Exercise requirements:
Lines containing the word "bins" are the ones to copy from the records below.

Saved data entries:
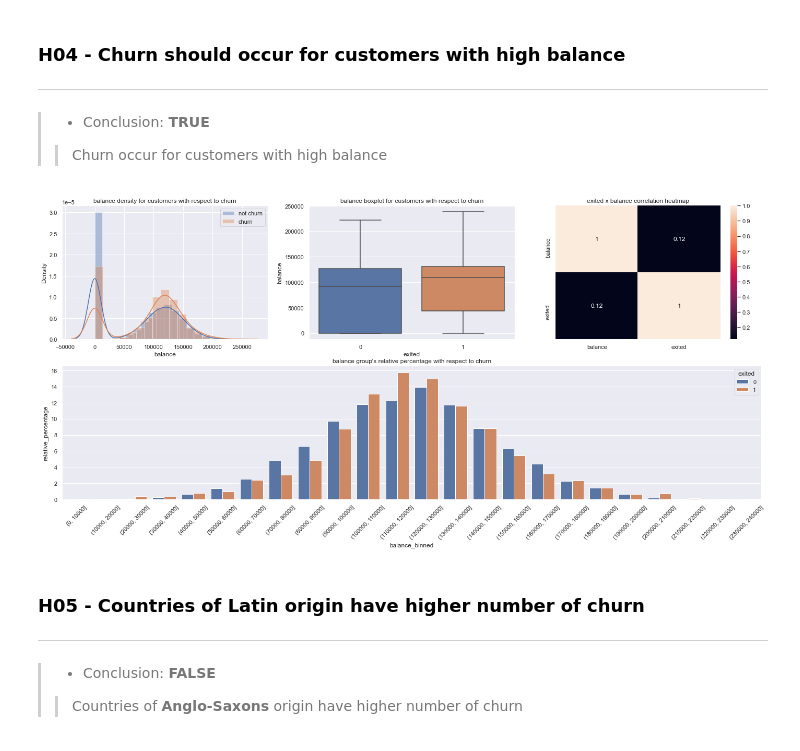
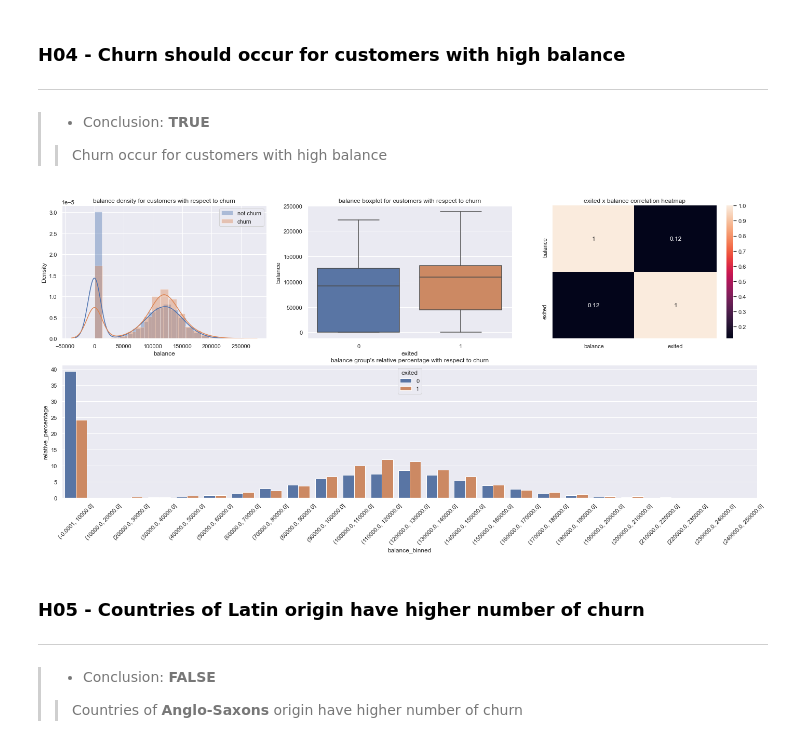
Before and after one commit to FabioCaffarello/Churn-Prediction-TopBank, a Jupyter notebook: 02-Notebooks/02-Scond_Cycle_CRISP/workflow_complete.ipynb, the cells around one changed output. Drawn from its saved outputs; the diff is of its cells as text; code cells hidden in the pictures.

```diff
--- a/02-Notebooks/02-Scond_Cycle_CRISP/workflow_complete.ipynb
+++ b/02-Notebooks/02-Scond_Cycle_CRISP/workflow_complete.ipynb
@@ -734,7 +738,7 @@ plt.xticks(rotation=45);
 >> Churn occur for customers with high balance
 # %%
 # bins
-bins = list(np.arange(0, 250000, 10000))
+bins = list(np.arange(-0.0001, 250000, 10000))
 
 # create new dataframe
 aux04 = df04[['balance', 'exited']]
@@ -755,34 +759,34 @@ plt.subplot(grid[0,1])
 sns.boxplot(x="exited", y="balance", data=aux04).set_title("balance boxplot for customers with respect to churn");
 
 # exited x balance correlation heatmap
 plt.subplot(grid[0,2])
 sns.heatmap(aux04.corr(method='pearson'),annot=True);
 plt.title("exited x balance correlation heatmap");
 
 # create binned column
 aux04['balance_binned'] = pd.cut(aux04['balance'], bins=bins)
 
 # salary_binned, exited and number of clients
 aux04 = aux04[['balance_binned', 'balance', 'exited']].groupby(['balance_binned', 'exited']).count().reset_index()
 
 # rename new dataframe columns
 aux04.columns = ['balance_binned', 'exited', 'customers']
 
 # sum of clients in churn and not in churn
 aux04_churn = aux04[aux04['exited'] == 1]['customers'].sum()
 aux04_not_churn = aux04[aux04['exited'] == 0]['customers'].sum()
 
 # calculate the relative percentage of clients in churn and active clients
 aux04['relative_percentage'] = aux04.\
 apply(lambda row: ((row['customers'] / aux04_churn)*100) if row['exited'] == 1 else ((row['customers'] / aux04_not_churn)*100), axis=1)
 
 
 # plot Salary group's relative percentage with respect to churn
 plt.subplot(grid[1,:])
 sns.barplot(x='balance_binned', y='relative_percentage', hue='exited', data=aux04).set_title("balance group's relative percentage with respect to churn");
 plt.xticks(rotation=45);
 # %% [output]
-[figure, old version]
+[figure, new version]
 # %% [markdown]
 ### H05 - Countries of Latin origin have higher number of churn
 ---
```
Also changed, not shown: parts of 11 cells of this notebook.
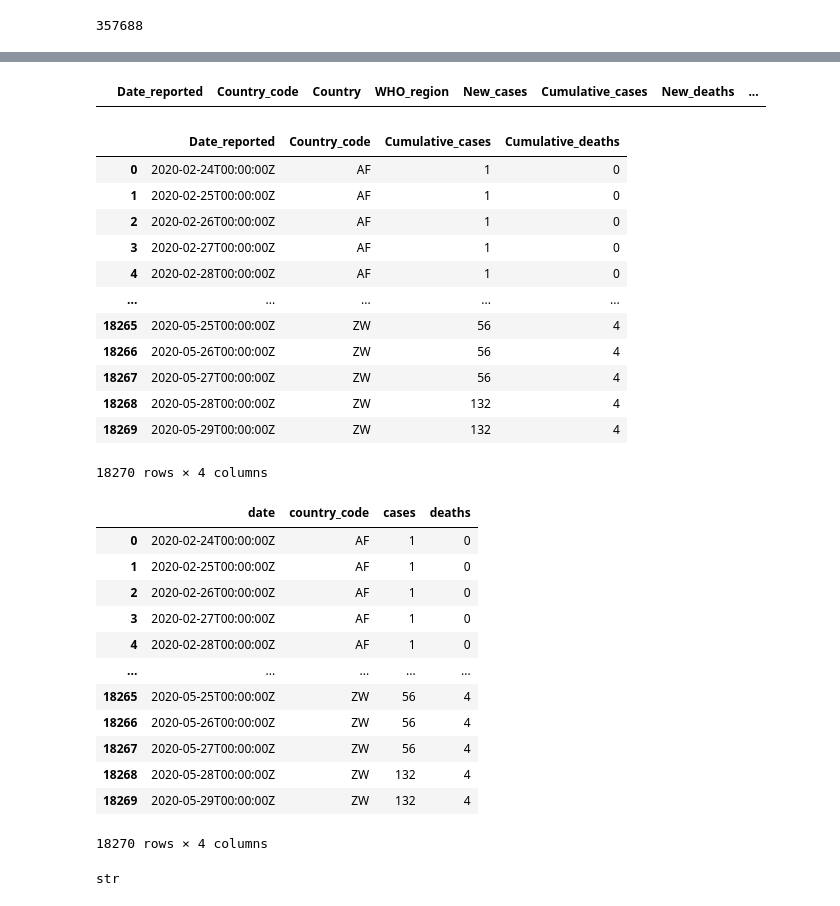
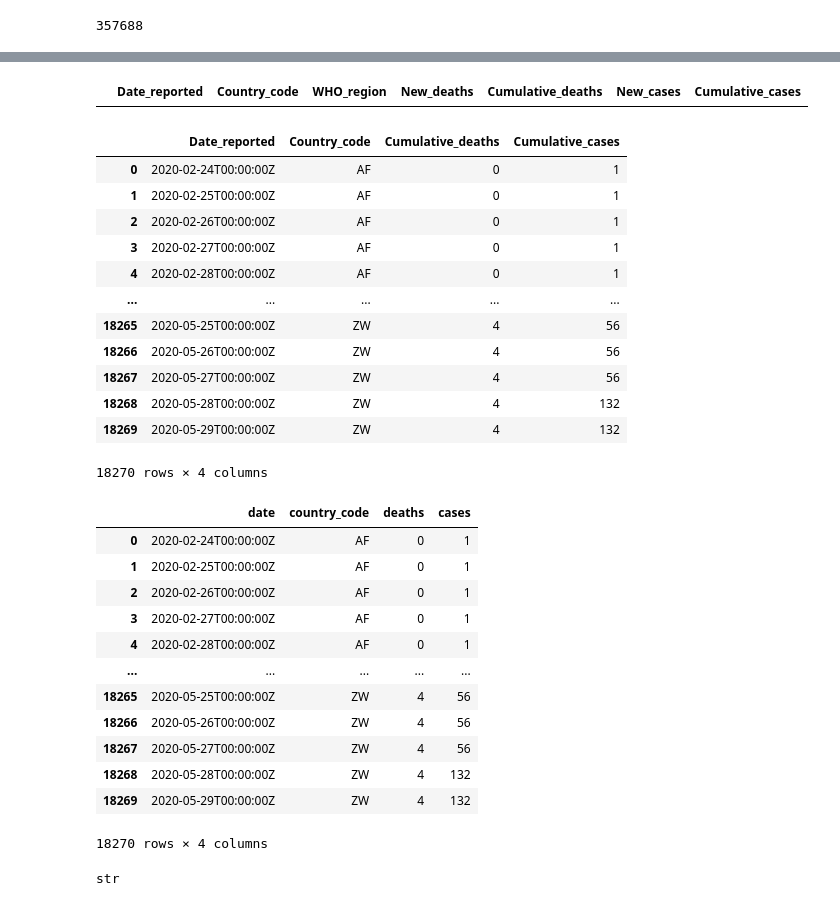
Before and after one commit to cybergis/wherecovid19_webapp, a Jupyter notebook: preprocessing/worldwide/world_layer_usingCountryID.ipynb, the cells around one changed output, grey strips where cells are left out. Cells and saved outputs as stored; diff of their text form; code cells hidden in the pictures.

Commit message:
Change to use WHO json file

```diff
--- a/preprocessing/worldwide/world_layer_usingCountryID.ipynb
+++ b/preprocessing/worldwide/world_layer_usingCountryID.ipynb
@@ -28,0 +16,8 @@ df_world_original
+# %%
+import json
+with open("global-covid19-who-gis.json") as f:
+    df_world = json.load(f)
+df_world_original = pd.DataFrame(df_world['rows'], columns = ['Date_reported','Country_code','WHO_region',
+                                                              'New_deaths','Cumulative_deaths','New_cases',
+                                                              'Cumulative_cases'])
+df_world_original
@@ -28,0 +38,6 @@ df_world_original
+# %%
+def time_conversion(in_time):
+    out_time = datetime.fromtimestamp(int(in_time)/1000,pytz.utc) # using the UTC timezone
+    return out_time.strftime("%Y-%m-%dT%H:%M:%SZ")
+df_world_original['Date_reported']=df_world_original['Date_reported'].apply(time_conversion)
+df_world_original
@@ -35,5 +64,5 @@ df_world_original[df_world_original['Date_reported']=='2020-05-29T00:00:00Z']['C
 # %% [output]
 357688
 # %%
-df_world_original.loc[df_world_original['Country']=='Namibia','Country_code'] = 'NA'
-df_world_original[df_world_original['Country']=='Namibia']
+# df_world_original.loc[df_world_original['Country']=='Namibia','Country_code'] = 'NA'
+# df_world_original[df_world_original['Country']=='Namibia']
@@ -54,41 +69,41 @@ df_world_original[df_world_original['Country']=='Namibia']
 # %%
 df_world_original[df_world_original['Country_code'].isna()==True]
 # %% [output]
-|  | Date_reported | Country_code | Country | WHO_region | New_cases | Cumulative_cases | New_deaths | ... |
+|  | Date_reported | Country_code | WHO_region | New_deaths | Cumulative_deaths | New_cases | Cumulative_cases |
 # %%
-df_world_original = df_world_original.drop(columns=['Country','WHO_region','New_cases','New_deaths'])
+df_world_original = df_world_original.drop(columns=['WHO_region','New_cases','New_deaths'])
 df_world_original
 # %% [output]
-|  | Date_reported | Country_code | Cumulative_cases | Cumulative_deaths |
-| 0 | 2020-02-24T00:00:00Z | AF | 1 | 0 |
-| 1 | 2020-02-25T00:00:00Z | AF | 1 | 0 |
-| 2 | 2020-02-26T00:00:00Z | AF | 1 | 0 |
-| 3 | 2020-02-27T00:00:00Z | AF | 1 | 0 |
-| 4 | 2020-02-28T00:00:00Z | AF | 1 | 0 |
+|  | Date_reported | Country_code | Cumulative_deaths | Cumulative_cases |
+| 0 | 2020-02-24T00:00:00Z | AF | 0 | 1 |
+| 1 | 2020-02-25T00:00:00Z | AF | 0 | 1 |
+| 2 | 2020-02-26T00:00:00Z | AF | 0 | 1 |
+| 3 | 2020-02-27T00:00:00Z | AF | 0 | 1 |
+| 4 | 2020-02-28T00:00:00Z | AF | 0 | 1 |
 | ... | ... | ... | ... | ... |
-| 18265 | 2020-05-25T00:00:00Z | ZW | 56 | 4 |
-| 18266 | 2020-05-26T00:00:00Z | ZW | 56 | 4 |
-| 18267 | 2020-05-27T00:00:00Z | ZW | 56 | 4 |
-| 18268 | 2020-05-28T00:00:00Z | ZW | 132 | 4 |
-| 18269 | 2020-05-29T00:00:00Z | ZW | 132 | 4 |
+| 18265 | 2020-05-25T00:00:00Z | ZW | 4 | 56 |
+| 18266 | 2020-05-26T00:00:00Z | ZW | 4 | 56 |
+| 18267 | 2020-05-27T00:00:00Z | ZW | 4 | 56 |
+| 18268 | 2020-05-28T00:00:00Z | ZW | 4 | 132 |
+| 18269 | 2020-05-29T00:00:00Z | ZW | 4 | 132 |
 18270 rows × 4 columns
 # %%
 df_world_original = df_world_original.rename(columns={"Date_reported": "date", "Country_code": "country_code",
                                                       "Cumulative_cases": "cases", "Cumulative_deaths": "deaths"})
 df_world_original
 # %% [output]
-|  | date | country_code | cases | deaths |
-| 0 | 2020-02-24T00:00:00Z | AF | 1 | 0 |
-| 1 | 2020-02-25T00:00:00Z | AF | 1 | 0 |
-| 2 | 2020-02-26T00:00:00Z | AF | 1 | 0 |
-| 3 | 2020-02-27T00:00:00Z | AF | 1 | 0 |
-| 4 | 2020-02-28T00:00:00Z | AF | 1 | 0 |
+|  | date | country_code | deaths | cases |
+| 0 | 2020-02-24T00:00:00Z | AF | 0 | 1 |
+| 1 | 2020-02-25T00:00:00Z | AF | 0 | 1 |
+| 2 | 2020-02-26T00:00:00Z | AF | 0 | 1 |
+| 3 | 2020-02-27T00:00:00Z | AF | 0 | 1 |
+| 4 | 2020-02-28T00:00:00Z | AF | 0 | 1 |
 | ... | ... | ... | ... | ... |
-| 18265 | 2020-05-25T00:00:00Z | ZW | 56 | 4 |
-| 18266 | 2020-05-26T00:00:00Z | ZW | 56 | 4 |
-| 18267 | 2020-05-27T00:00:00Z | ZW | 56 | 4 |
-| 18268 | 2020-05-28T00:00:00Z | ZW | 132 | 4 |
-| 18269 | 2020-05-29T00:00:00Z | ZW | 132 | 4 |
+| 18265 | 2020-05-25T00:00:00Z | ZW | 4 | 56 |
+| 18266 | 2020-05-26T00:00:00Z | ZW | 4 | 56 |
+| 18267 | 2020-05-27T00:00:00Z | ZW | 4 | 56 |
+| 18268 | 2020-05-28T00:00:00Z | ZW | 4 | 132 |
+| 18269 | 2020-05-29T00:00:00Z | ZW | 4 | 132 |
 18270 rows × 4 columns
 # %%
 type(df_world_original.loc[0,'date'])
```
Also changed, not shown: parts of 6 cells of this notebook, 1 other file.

Solution for this problem:
 # bins
-bins = list(np.arange(0, 250000, 10000))
+bins = list(np.arange(-0.0001, 250000, 10000))
 aux04['balance_binned'] = pd.cut(aux04['balance'], bins=bins)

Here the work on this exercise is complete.